- Opening Delimiter -

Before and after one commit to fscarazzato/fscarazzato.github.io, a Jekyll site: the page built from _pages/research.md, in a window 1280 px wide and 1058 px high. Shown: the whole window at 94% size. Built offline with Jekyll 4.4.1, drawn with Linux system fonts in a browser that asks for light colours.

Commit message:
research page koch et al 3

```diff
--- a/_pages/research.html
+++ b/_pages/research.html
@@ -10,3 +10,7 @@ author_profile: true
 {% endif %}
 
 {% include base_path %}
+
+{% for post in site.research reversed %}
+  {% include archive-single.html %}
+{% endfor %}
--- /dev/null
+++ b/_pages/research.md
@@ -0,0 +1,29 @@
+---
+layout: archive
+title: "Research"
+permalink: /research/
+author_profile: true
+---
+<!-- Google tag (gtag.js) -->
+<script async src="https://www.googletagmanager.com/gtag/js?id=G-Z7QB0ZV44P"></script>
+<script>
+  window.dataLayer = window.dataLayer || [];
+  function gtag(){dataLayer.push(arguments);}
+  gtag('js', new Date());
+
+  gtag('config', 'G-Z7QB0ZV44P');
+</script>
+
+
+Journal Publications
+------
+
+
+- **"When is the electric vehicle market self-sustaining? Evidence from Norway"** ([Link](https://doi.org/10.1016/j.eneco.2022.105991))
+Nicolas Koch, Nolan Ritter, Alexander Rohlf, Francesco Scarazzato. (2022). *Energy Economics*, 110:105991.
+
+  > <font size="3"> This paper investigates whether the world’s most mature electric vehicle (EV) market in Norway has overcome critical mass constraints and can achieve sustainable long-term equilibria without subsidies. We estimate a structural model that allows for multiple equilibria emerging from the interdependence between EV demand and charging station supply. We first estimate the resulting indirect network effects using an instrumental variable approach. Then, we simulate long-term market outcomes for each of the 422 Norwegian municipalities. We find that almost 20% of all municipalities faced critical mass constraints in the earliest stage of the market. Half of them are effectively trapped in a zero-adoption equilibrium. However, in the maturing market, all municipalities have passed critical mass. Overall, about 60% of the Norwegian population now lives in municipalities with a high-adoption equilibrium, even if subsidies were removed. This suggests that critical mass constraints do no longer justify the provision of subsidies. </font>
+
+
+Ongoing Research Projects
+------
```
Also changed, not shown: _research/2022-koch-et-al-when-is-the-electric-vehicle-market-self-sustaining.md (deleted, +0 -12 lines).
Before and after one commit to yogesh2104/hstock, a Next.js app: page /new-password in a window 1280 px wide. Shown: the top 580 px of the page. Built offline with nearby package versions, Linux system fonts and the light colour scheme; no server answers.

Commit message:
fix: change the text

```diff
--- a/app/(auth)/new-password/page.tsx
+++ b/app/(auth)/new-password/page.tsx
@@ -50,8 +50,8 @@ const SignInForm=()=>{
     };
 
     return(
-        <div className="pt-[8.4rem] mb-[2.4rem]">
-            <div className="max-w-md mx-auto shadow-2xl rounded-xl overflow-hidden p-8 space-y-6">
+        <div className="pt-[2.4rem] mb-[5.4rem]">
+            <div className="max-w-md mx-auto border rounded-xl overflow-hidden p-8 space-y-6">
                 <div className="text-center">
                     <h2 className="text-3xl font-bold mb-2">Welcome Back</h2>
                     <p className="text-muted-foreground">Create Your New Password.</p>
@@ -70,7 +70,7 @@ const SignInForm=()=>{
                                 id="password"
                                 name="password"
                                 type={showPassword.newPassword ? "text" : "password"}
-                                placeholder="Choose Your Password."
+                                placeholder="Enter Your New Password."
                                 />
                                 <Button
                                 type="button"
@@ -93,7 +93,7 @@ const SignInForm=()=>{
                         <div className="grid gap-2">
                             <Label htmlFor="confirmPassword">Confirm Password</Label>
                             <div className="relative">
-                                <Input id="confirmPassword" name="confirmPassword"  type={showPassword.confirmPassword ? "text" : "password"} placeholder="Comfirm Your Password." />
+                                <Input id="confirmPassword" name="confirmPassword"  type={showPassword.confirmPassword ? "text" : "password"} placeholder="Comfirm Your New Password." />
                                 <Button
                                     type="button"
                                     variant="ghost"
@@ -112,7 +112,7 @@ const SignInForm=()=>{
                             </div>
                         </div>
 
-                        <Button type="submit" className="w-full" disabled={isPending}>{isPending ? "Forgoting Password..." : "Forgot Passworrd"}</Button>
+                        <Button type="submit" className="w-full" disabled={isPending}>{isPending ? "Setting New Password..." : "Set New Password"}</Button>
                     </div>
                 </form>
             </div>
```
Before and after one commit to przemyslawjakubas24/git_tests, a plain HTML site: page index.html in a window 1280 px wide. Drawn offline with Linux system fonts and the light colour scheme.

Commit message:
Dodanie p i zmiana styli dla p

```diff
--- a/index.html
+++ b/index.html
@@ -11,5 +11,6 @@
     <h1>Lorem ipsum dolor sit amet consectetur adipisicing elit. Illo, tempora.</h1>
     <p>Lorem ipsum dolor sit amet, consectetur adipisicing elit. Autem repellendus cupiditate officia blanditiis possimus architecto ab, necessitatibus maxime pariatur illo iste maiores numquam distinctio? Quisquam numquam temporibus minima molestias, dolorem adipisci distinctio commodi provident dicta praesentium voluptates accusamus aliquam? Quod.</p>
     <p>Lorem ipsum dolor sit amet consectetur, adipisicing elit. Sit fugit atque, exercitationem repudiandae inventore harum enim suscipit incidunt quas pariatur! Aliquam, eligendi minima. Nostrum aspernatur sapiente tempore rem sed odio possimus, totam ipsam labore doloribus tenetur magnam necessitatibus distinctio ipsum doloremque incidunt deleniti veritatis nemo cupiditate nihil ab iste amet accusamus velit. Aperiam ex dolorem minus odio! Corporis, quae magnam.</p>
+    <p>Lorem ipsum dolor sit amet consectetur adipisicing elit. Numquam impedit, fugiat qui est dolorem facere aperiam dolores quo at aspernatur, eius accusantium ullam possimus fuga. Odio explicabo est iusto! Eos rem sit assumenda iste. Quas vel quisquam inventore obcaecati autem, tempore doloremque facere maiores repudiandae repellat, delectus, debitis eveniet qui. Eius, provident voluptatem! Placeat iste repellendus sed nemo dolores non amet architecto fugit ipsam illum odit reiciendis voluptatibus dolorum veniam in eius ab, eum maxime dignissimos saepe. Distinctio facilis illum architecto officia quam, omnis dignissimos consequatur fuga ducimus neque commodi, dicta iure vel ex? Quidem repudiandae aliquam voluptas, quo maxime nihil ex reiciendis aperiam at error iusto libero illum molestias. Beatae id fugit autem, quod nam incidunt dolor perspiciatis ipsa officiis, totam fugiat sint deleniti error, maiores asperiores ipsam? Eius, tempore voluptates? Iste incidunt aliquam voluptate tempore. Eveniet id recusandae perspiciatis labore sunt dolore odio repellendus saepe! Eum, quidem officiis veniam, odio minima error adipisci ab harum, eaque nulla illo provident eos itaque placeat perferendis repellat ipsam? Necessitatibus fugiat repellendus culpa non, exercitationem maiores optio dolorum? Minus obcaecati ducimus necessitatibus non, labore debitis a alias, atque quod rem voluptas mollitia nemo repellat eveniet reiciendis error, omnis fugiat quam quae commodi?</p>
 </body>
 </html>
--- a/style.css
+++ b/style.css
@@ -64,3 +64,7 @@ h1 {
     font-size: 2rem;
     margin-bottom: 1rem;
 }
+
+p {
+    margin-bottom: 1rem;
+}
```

- Closing Delimiter -

■ TASK DETAILS ■
Copy out each entry precisely. Leave nothing out.

■ WRITTEN ANSWER ■
Before and after one commit to fscarazzato/fscarazzato.github.io, a Jekyll site: the page built from _pages/research.md, in a window 1280 px wide and 1058 px high. Shown: the whole window at 94% size. Built offline with Jekyll 4.4.1, drawn with Linux system fonts in a browser that asks for light colours.

Commit message:
research page koch et al 3

```diff
--- a/_pages/research.html
+++ b/_pages/research.html
@@ -10,3 +10,7 @@ author_profile: true
 {% endif %}
 
 {% include base_path %}
+
+{% for post in site.research reversed %}
+  {% include archive-single.html %}
+{% endfor %}
--- /dev/null
+++ b/_pages/research.md
@@ -0,0 +1,29 @@
+---
+layout: archive
+title: "Research"
+permalink: /research/
+author_profile: true
+---
+<!-- Google tag (gtag.js) -->
+<script async src="https://www.googletagmanager.com/gtag/js?id=G-Z7QB0ZV44P"></script>
+<script>
+  window.dataLayer = window.dataLayer || [];
+  function gtag(){dataLayer.push(arguments);}
+  gtag('js', new Date());
+
+  gtag('config', 'G-Z7QB0ZV44P');
+</script>
+
+
+Journal Publications
+------
+
+
+- **"When is the electric vehicle market self-sustaining? Evidence from Norway"** ([Link](https://doi.org/10.1016/j.eneco.2022.105991))
+Nicolas Koch, Nolan Ritter, Alexander Rohlf, Francesco Scarazzato. (2022). *Energy Economics*, 110:105991.
+
+  > <font size="3"> This paper investigates whether the world’s most mature electric vehicle (EV) market in Norway has overcome critical mass constraints and can achieve sustainable long-term equilibria without subsidies. We estimate a structural model that allows for multiple equilibria emerging from the interdependence between EV demand and charging station supply. We first estimate the resulting indirect network effects using an instrumental variable approach. Then, we simulate long-term market outcomes for each of the 422 Norwegian municipalities. We find that almost 20% of all municipalities faced critical mass constraints in the earliest stage of the market. Half of them are effectively trapped in a zero-adoption equilibrium. However, in the maturing market, all municipalities have passed critical mass. Overall, about 60% of the Norwegian population now lives in municipalities with a high-adoption equilibrium, even if subsidies were removed. This suggests that critical mass constraints do no longer justify the provision of subsidies. </font>
+
+
+Ongoing Research Projects
+------
```
Also changed, not shown: _research/2022-koch-et-al-when-is-the-electric-vehicle-market-self-sustaining.md (deleted, +0 -12 lines).
Before and after one commit to yogesh2104/hstock, a Next.js app: page /new-password in a window 1280 px wide. Shown: the top 580 px of the page. Built offline with nearby package versions, Linux system fonts and the light colour scheme; no server answers.

Commit message:
fix: change the text

```diff
--- a/app/(auth)/new-password/page.tsx
+++ b/app/(auth)/new-password/page.tsx
@@ -50,8 +50,8 @@ const SignInForm=()=>{
     };
 
     return(
-        <div className="pt-[8.4rem] mb-[2.4rem]">
-            <div className="max-w-md mx-auto shadow-2xl rounded-xl overflow-hidden p-8 space-y-6">
+        <div className="pt-[2.4rem] mb-[5.4rem]">
+            <div className="max-w-md mx-auto border rounded-xl overflow-hidden p-8 space-y-6">
                 <div className="text-center">
                     <h2 className="text-3xl font-bold mb-2">Welcome Back</h2>
                     <p className="text-muted-foreground">Create Your New Password.</p>
@@ -70,7 +70,7 @@ const SignInForm=()=>{
                                 id="password"
                                 name="password"
                                 type={showPassword.newPassword ? "text" : "password"}
-                                placeholder="Choose Your Password."
+                                placeholder="Enter Your New Password."
                                 />
                                 <Button
                                 type="button"
@@ -93,7 +93,7 @@ const SignInForm=()=>{
                         <div className="grid gap-2">
                             <Label htmlFor="confirmPassword">Confirm Password</Label>
                             <div className="relative">
-                                <Input id="confirmPassword" name="confirmPassword"  type={showPassword.confirmPassword ? "text" : "password"} placeholder="Comfirm Your Password." />
+                                <Input id="confirmPassword" name="confirmPassword"  type={showPassword.confirmPassword ? "text" : "password"} placeholder="Comfirm Your New Password." />
                                 <Button
                                     type="button"
                                     variant="ghost"
@@ -112,7 +112,7 @@ const SignInForm=()=>{
                             </div>
                         </div>
 
-                        <Button type="submit" className="w-full" disabled={isPending}>{isPending ? "Forgoting Password..." : "Forgot Passworrd"}</Button>
+                        <Button type="submit" className="w-full" disabled={isPending}>{isPending ? "Setting New Password..." : "Set New Password"}</Button>
                     </div>
                 </form>
             </div>
```
Before and after one commit to przemyslawjakubas24/git_tests, a plain HTML site: page index.html in a window 1280 px wide. Drawn offline with Linux system fonts and the light colour scheme.

Commit message:
Dodanie p i zmiana styli dla p

```diff
--- a/index.html
+++ b/index.html
@@ -11,5 +11,6 @@
     <h1>Lorem ipsum dolor sit amet consectetur adipisicing elit. Illo, tempora.</h1>
     <p>Lorem ipsum dolor sit amet, consectetur adipisicing elit. Autem repellendus cupiditate officia blanditiis possimus architecto ab, necessitatibus maxime pariatur illo iste maiores numquam distinctio? Quisquam numquam temporibus minima molestias, dolorem adipisci distinctio commodi provident dicta praesentium voluptates accusamus aliquam? Quod.</p>
     <p>Lorem ipsum dolor sit amet consectetur, adipisicing elit. Sit fugit atque, exercitationem repudiandae inventore harum enim suscipit incidunt quas pariatur! Aliquam, eligendi minima. Nostrum aspernatur sapiente tempore rem sed odio possimus, totam ipsam labore doloribus tenetur magnam necessitatibus distinctio ipsum doloremque incidunt deleniti veritatis nemo cupiditate nihil ab iste amet accusamus velit. Aperiam ex dolorem minus odio! Corporis, quae magnam.</p>
+    <p>Lorem ipsum dolor sit amet consectetur adipisicing elit. Numquam impedit, fugiat qui est dolorem facere aperiam dolores quo at aspernatur, eius accusantium ullam possimus fuga. Odio explicabo est iusto! Eos rem sit assumenda iste. Quas vel quisquam inventore obcaecati autem, tempore doloremque facere maiores repudiandae repellat, delectus, debitis eveniet qui. Eius, provident voluptatem! Placeat iste repellendus sed nemo dolores non amet architecto fugit ipsam illum odit reiciendis voluptatibus dolorum veniam in eius ab, eum maxime dignissimos saepe. Distinctio facilis illum architecto officia quam, omnis dignissimos consequatur fuga ducimus neque commodi, dicta iure vel ex? Quidem repudiandae aliquam voluptas, quo maxime nihil ex reiciendis aperiam at error iusto libero illum molestias. Beatae id fugit autem, quod nam incidunt dolor perspiciatis ipsa officiis, totam fugiat sint deleniti error, maiores asperiores ipsam? Eius, tempore voluptates? Iste incidunt aliquam voluptate tempore. Eveniet id recusandae perspiciatis labore sunt dolore odio repellendus saepe! Eum, quidem officiis veniam, odio minima error adipisci ab harum, eaque nulla illo provident eos itaque placeat perferendis repellat ipsam? Necessitatibus fugiat repellendus culpa non, exercitationem maiores optio dolorum? Minus obcaecati ducimus necessitatibus non, labore debitis a alias, atque quod rem voluptas mollitia nemo repellat eveniet reiciendis error, omnis fugiat quam quae commodi?</p>
 </body>
 </html>
--- a/style.css
+++ b/style.css
@@ -64,3 +64,7 @@ h1 {
     font-size: 2rem;
     margin-bottom: 1rem;
 }
+
+p {
+    margin-bottom: 1rem;
+}
```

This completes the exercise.